Public toilets are constantly evolving to keep up with societal changes, and now a group of German engineers are rallying behind a gender-neutral urinal. Naturally, we have some questions about the logistics of such a thing.

We’re 100% on board with gender-neutral bathrooms and in favor of any innovations that create safe spaces for trans and gender non-conforming folks, but we’re having a tough time understanding how these things will be used by people who are used to sitting down to pee. Do you stand? Do you hover? Do you have to do squats first to build up quad strength?

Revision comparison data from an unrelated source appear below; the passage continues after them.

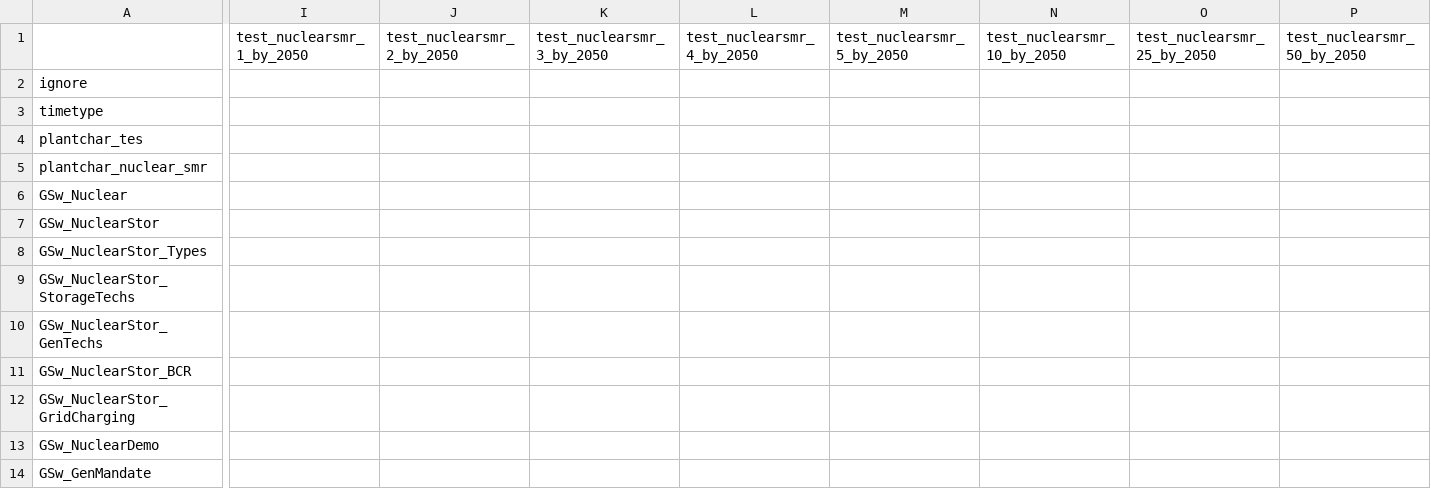
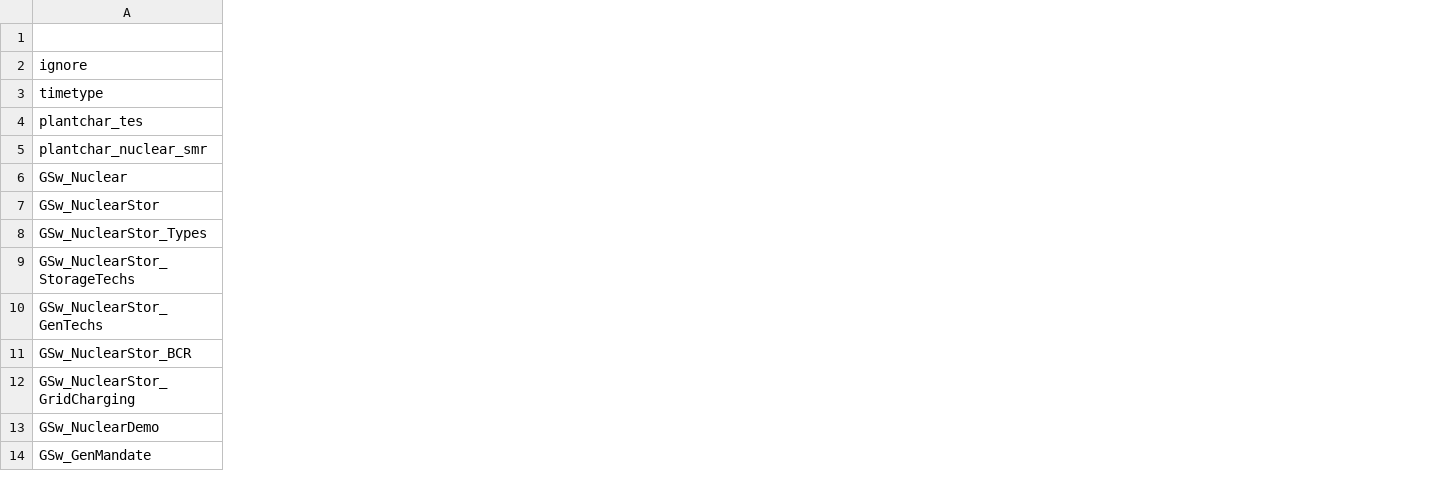
Before and after one commit to NatLabRockies/ReEDS-2.0, a CSV file: cases_nuclearstor_main.csv, drawn as a sheet; only a part is shown, gaps mark what is left out; the diff covers the shown part only; the diff names each change by its address in the sheet, - before the commit and + after, or states it on an @@ line.

Commit message:
simplified nuclear cases to reduce runtime

```diff
--- a/cases_nuclearstor_main.csv
+++ b/cases_nuclearstor_main.csv
-column I (test_nuclearsmr_1_by_2050), empty
-column J (test_nuclearsmr_2_by_2050), empty
-column K (test_nuclearsmr_3_by_2050), empty
-column L (test_nuclearsmr_4_by_2050), empty
-column M (test_nuclearsmr_5_by_2050), empty
-column N (test_nuclearsmr_10_by_2050), empty
-column O (test_nuclearsmr_25_by_2050), empty
-column P (test_nuclearsmr_50_by_2050), empty
```
Also changed, not shown: 24 removed columns elsewhere in this file, cases_nuclearstor_gridcharging.csv, cases_nuclearstormarketsensitivity.csv.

Well, the design for the urinals has actually been around for decades, and some countries do use these devices. But there are no written instructions for use. Going by the illustration, you can squat or stand to use it. If you squat, you must be in “skiing position,” i.e. with your lower back up against the wall and leaning forward. For those who prefer it, the bowl is narrow to facilitate standing.

Those who support the “female urinal” (a binary term) say that it will reduce water consumption, since women won’t need to flush as much (hopefully), and reduce lines in the ladies’ room.

Though many have expressed skepticism, the Berlin city planners are pushing for the change. In fact, they’ve created a 99-page document, called “The Toilet Concept,” which includes an outline of the plan. So if it works in Berlin, will other countries adopt it? It’s hard to tell.

So far, reviews have been mixed from people who have used these types of toilets. A government building in Salzberg, Austria introduced the urinal in 2002, but they were soon removed because women kept thinking they were in the men’s room. Conceptually it’s still a lot to figure out, and it will take time.

Perhaps this needs to be an option, but not the only option? Since it’s still in planning stages, only time will tell.